From the entries below, copy every line where the string "click" appears.

=== RECORDS TO USE ===

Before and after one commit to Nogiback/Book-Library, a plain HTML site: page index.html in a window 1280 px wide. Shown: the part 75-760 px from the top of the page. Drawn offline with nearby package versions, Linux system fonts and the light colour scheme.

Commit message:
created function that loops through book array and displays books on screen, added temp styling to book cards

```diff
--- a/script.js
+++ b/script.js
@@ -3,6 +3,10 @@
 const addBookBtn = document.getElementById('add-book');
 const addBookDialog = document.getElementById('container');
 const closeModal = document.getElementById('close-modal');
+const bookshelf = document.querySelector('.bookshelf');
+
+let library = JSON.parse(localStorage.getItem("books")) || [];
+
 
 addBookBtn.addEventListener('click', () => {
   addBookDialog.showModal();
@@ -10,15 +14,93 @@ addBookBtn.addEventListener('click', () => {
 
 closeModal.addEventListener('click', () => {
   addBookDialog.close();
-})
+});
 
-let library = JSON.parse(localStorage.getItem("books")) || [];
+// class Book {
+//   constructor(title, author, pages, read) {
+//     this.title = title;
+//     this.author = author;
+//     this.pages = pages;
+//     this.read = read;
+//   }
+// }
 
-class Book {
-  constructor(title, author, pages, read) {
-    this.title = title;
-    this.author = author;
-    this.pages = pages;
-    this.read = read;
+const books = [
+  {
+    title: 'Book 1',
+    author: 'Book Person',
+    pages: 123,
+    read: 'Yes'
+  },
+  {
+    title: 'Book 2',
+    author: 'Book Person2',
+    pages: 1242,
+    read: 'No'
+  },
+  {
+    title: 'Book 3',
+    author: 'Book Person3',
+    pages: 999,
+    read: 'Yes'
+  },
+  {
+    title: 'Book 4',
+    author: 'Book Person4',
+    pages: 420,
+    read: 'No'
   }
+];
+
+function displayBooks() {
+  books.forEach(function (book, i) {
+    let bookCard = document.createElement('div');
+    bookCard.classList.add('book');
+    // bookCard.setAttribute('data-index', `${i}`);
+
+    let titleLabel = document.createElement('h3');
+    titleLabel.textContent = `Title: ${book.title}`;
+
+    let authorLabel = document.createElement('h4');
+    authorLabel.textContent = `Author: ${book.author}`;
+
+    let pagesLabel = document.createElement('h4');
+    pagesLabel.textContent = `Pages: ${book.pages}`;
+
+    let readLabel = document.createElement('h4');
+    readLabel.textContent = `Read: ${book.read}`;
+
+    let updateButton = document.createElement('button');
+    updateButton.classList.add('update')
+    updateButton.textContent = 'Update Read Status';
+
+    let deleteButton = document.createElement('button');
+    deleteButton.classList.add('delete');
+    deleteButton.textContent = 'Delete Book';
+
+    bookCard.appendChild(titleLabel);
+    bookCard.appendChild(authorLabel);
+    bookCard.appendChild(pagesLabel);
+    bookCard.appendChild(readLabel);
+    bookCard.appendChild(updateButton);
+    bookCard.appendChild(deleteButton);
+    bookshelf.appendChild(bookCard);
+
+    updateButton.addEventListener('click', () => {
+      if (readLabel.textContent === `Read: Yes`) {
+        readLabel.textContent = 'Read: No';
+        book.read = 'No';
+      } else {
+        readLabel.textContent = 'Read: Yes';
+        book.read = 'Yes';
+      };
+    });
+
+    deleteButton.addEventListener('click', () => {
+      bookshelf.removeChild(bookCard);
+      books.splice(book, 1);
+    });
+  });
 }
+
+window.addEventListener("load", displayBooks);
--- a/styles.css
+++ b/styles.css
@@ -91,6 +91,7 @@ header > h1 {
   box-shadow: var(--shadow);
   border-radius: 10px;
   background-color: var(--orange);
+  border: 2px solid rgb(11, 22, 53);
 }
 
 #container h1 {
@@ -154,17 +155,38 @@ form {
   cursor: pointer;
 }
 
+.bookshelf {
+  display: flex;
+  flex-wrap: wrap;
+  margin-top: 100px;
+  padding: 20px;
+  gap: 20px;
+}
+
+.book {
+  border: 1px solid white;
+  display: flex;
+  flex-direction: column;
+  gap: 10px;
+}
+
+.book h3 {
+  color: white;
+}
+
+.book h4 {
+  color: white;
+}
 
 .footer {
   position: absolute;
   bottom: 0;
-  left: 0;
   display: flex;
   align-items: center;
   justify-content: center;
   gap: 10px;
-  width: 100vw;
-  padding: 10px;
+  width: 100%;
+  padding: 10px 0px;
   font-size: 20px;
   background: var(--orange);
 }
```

===

■ **OUTPUT BELOW**:
 addBookBtn.addEventListener('click', () => {
@@ -10,15 +14,93 @@ addBookBtn.addEventListener('click', () => {
 closeModal.addEventListener('click', () => {
+    updateButton.addEventListener('click', () => {
+    deleteButton.addEventListener('click', () => {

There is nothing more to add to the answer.